Wherever "stride" appears in the records below, copy the line that holds it.

-- Task data follows --

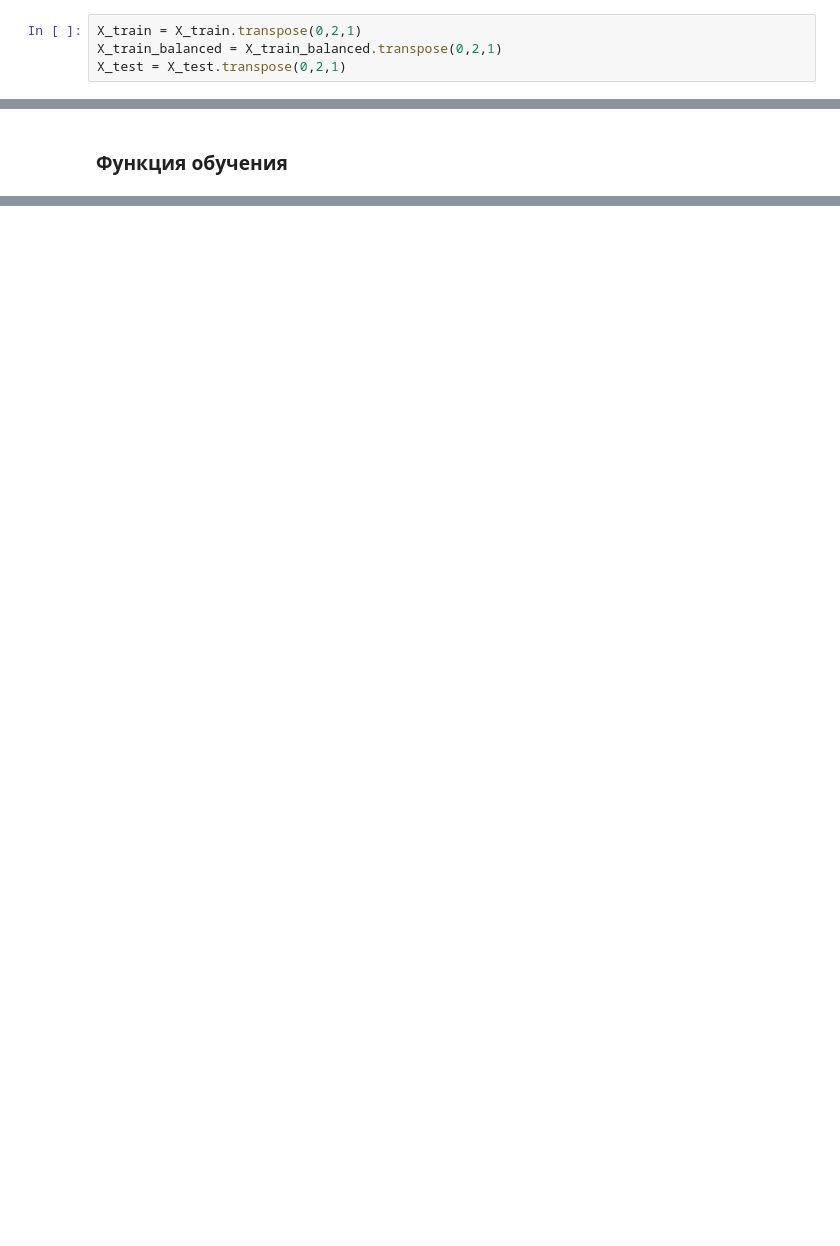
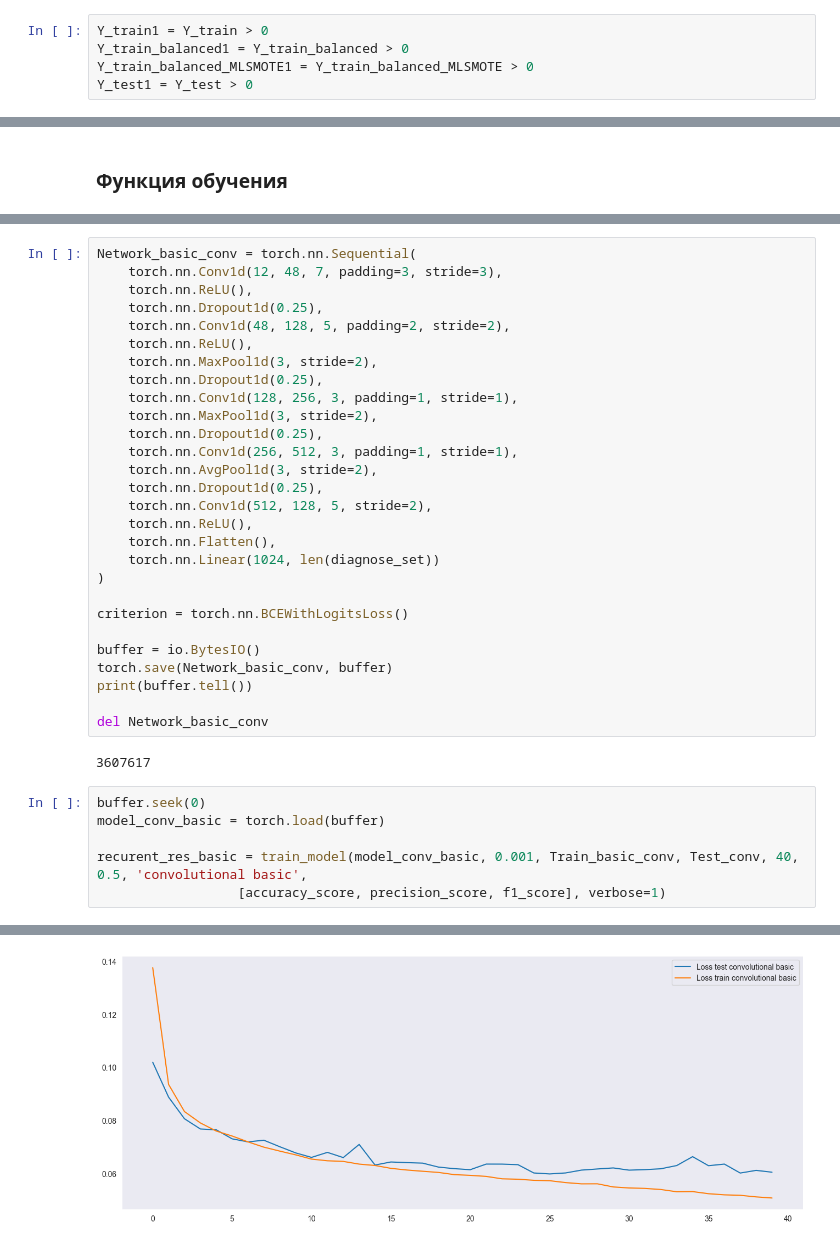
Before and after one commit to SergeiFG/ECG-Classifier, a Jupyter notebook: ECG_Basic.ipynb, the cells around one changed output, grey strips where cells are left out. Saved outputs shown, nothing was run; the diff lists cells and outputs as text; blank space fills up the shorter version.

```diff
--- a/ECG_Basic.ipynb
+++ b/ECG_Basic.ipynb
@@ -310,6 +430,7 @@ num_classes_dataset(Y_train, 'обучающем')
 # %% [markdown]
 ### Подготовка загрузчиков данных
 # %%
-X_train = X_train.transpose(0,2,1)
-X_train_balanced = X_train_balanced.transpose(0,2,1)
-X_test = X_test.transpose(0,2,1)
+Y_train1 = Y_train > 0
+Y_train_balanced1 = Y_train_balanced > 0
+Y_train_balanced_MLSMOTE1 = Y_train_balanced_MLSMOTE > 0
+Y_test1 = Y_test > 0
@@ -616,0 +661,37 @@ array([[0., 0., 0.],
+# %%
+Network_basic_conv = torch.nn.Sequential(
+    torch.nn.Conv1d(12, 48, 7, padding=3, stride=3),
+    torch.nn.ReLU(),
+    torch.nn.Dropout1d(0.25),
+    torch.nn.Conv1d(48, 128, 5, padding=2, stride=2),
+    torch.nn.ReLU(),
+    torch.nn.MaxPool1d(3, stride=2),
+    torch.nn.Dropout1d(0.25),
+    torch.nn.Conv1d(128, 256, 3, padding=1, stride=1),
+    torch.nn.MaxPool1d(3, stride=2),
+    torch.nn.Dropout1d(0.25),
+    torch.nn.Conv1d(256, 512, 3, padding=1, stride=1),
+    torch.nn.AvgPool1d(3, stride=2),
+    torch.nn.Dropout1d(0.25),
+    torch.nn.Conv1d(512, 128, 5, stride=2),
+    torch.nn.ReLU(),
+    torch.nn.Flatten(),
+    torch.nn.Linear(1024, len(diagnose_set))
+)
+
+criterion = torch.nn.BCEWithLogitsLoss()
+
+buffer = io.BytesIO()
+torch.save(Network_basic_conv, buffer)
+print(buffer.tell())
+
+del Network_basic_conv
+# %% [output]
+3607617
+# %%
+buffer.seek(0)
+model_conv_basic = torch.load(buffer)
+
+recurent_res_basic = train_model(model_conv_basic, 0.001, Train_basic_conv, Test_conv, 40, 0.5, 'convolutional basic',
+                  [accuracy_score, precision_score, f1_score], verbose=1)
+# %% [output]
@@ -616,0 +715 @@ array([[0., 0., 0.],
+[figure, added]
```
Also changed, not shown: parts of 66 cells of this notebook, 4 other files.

-- Task data concluded --
-- Task data follows --

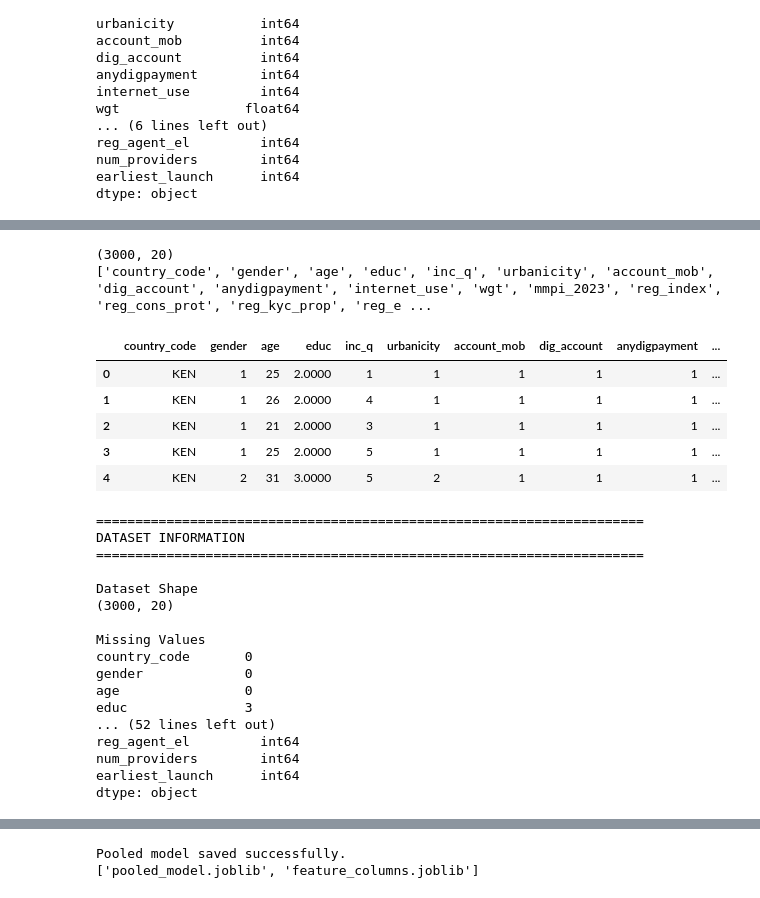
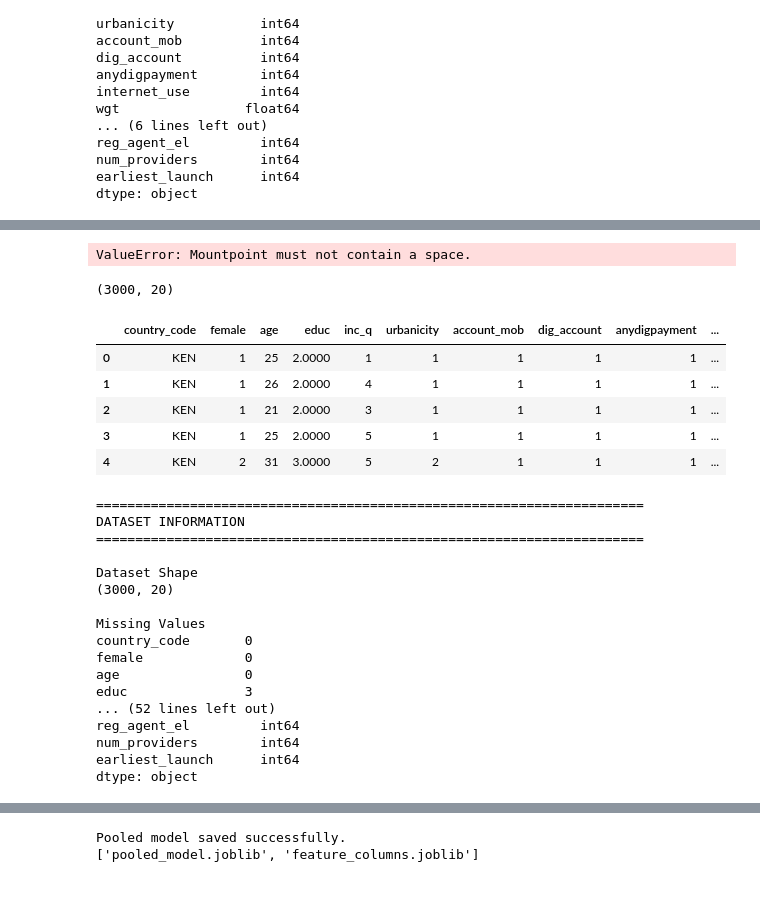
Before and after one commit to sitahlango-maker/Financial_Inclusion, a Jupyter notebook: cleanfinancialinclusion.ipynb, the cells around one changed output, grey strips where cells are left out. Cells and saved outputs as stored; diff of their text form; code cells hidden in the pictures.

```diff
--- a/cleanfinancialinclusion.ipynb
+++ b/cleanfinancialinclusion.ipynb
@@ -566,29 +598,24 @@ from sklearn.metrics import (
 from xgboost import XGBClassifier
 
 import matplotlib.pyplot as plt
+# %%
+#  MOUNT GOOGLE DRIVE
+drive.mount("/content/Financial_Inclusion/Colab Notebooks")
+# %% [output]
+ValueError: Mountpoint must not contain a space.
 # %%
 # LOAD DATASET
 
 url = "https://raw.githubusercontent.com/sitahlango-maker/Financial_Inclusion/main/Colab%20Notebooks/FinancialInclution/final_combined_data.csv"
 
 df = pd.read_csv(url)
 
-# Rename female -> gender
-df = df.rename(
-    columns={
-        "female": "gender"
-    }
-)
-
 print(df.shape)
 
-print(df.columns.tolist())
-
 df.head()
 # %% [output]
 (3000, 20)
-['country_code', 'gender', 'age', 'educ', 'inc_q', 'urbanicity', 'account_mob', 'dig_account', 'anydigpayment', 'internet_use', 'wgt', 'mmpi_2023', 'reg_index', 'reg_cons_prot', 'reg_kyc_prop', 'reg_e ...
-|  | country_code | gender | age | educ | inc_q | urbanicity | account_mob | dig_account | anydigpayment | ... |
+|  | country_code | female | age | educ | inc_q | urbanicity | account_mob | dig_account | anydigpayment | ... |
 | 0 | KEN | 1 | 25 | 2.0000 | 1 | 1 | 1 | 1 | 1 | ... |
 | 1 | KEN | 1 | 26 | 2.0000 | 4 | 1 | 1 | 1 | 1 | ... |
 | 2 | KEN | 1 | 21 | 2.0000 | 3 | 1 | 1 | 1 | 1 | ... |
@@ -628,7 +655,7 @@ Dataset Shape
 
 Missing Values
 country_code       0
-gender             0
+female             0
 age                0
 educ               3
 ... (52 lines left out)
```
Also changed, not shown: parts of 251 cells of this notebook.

-- Task data concluded --
-- Task data follows --

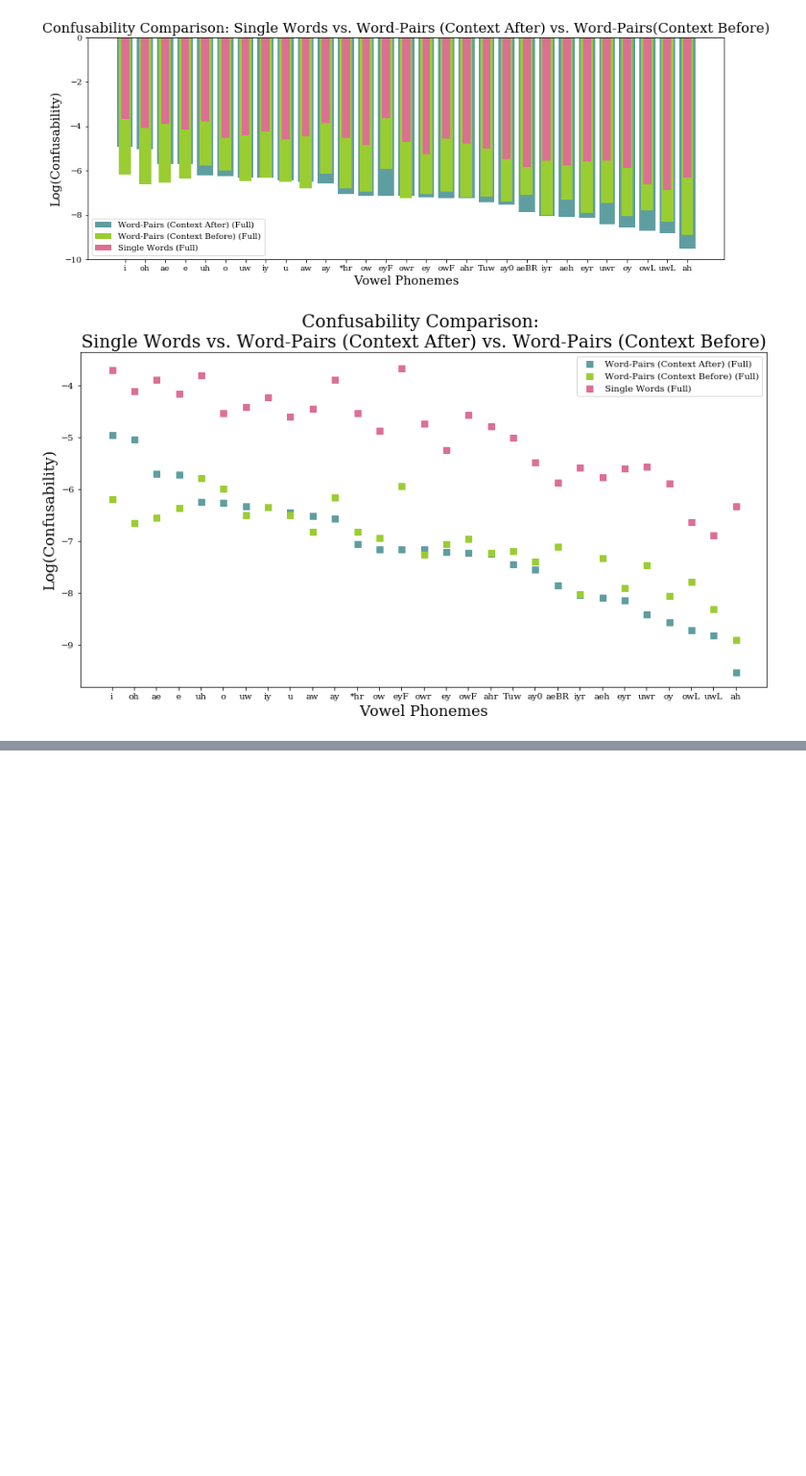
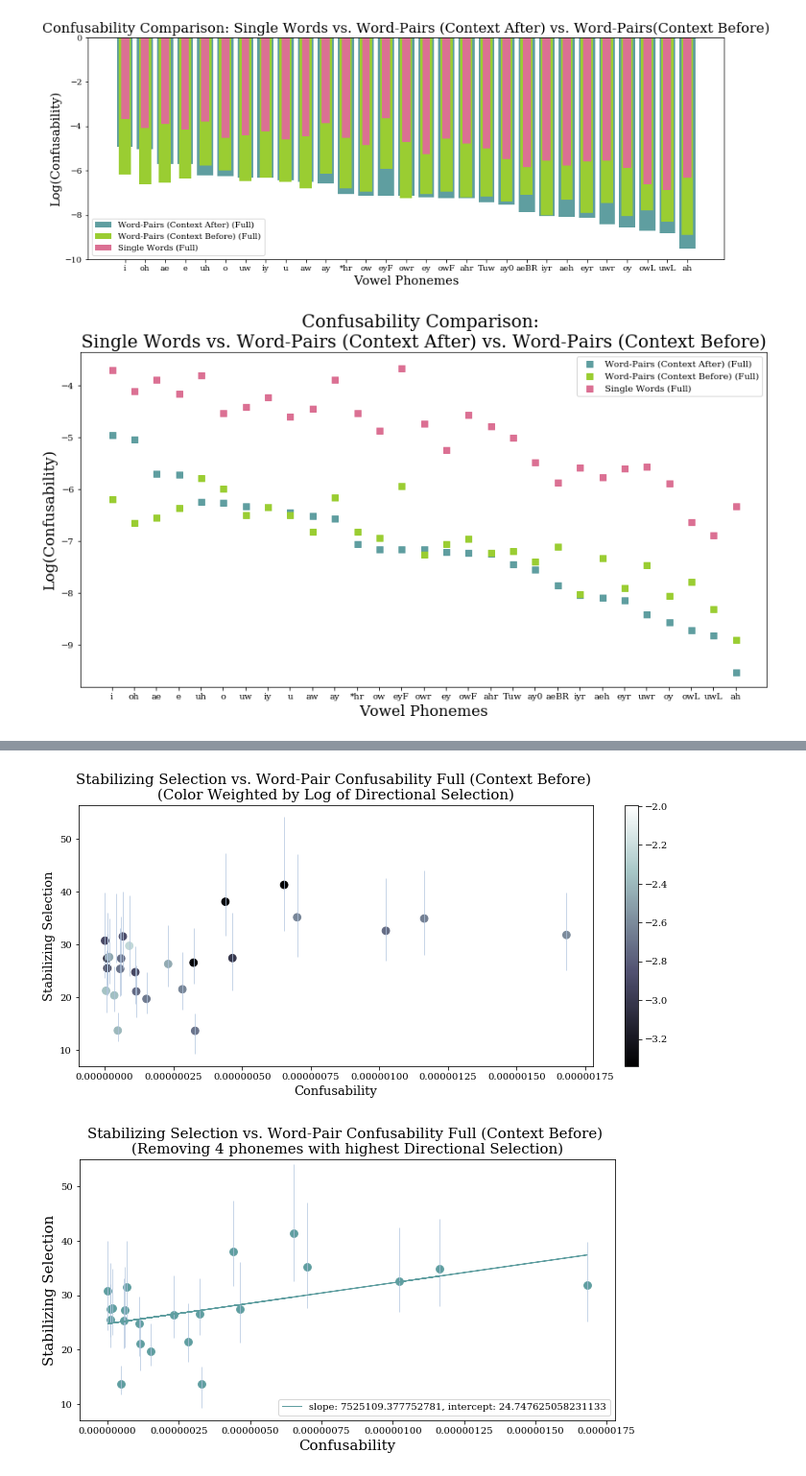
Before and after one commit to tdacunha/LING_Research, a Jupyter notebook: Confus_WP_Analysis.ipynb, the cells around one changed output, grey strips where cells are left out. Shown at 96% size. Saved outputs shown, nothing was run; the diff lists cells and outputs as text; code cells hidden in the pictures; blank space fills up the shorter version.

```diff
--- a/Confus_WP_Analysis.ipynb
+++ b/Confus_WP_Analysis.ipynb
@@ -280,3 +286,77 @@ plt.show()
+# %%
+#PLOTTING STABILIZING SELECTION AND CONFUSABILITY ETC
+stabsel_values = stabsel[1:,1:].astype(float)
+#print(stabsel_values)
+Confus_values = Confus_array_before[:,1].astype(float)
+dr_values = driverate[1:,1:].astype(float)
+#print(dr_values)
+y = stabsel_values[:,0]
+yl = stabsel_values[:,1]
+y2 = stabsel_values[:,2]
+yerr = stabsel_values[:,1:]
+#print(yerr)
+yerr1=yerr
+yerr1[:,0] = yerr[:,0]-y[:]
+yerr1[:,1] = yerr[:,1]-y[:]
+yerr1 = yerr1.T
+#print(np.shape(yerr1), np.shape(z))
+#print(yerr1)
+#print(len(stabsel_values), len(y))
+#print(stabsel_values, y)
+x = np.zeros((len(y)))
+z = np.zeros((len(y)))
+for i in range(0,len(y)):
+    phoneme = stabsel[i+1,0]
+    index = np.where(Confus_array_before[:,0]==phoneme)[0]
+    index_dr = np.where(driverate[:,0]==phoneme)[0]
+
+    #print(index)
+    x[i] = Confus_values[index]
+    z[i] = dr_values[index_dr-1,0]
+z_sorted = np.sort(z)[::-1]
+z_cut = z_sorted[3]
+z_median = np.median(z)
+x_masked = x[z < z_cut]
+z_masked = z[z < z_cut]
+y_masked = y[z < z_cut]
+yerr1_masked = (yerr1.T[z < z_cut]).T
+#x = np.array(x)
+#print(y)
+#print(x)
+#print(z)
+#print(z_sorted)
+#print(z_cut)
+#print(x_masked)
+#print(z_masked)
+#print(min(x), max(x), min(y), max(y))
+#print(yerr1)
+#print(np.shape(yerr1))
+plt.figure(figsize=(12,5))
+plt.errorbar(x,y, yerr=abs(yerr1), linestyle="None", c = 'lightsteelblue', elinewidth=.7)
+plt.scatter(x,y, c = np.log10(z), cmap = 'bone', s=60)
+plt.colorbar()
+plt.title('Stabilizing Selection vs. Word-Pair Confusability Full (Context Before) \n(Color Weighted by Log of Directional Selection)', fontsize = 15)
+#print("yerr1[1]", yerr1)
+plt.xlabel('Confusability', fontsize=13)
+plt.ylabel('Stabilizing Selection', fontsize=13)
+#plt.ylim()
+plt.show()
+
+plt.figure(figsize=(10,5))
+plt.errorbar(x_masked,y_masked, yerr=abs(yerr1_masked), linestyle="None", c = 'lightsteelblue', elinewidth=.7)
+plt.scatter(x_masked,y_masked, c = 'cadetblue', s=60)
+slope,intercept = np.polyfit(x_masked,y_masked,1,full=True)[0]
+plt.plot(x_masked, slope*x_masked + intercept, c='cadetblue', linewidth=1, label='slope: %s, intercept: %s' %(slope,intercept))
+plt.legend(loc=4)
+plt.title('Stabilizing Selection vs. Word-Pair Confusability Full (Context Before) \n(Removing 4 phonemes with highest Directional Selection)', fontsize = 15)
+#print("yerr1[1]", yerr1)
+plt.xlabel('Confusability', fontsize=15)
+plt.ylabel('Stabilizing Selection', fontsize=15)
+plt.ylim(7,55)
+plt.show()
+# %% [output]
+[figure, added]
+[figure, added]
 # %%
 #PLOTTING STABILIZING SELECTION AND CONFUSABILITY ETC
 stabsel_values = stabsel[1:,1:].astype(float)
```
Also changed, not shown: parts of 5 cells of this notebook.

-- Task data concluded --

**Task solution**
+    torch.nn.Conv1d(12, 48, 7, padding=3, stride=3),
+    torch.nn.Conv1d(48, 128, 5, padding=2, stride=2),
+    torch.nn.MaxPool1d(3, stride=2),
+    torch.nn.Conv1d(128, 256, 3, padding=1, stride=1),
+    torch.nn.MaxPool1d(3, stride=2),
+    torch.nn.Conv1d(256, 512, 3, padding=1, stride=1),
+    torch.nn.AvgPool1d(3, stride=2),
+    torch.nn.Conv1d(512, 128, 5, stride=2),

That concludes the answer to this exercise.